One of the great leaps forward in history of man was the development of the wheel. Current research indicates that it was 'invented' about 6000 years ago. Attached in pairs of two or four to a frame, it served to carry goods, people and other materials in need of being transported over long distances, basically drawn by oxen, camels horses or people. The principles of wheeled carts have only undergone minor changes over the centuries, but subtle refinements to wheels and bearings led to less friction, i.e. smoother driving and together with better suspensions brought vast improvements to travels. Today's art of designing and building carriages or other horse drawn vessels has reached levels which in comfort and elegance bear little comparison to earlier historic versions.
One of the craftsmen who superbly mastered this art was Colm Breen of Enniscorthy, Co.Wexford. Breen Carriages Ltd, or the Rock Factory, as this place was also known, has been something like a business card for this town on the Slaney River. Not only was this a place new carriages were manufactured, but far beyond the counties borders it provided services to maintain and repair existing vehicles. His horse drawn vehicles were not only known in Ireland for their quality, but were sold as far as New Zealand, the Imperial Court of Japan, Britain and the USA! Now sadly gone, ‘the factory’ closed it’s large blue gates forever twenty-one years ago in 1994.

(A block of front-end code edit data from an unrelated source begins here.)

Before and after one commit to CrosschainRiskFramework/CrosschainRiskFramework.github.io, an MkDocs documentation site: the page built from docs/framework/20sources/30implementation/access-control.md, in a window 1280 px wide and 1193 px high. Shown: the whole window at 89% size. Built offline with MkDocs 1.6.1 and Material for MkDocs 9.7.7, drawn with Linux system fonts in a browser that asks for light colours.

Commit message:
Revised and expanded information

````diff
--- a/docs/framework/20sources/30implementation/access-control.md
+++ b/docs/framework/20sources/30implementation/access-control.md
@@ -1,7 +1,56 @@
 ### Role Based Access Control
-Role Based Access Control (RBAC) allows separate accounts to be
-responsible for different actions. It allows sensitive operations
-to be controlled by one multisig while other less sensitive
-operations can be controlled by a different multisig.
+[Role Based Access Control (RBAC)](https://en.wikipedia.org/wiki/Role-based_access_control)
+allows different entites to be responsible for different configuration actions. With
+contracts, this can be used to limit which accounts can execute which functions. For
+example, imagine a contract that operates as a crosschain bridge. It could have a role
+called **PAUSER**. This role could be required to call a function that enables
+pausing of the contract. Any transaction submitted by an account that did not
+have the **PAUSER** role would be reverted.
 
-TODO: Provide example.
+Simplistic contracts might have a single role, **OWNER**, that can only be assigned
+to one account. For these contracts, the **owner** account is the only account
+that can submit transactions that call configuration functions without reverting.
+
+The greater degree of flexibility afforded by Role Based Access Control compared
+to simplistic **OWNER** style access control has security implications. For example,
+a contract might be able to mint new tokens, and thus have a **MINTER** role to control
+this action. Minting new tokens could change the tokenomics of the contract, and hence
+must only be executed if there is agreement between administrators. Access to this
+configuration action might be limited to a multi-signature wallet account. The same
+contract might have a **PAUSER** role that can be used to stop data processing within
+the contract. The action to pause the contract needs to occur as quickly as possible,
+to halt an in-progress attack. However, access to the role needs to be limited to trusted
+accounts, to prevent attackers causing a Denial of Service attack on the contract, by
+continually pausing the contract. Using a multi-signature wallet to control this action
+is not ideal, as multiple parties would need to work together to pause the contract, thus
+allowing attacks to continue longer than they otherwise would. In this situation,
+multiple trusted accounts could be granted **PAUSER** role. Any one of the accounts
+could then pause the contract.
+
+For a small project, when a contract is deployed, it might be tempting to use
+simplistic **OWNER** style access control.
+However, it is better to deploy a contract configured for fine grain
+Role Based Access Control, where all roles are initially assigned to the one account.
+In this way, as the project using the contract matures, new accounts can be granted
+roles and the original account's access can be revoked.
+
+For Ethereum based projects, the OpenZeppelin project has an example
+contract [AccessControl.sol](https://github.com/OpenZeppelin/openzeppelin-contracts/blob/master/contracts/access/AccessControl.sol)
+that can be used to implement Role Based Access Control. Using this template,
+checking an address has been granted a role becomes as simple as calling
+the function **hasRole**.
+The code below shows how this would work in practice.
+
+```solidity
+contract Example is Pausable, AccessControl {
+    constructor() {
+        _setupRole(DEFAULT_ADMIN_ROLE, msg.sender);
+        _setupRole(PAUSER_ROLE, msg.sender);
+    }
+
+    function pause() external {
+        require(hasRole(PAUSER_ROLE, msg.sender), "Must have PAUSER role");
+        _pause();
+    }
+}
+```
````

To commemorate this artist and craftsman I have put together this book of Colm Breen and his coach-making business. In over sixty images, mostly in black & white, taken over the last few active years of the manufacture, I show his workshop/factory to be not only a center of highly skilled workmanship, but at the same time a site of hidden gems, mysteries and unexpected collectibles.
The images will introduce you to and/or remind you of the little ‘wonders’ Colm and his crew created on the banks of the Slaney in the ‘Rock Factory’, a place that must have mesmerized anybody who set foot to the premises.
It is probably true that it will be hard to find somebody in Enniscorthy who has not his own little story to tell about the coachbuilder Colm Breen. I hope my photos will help to activate these and more memories and for those, who do not know him yet, to get interested in him and his work.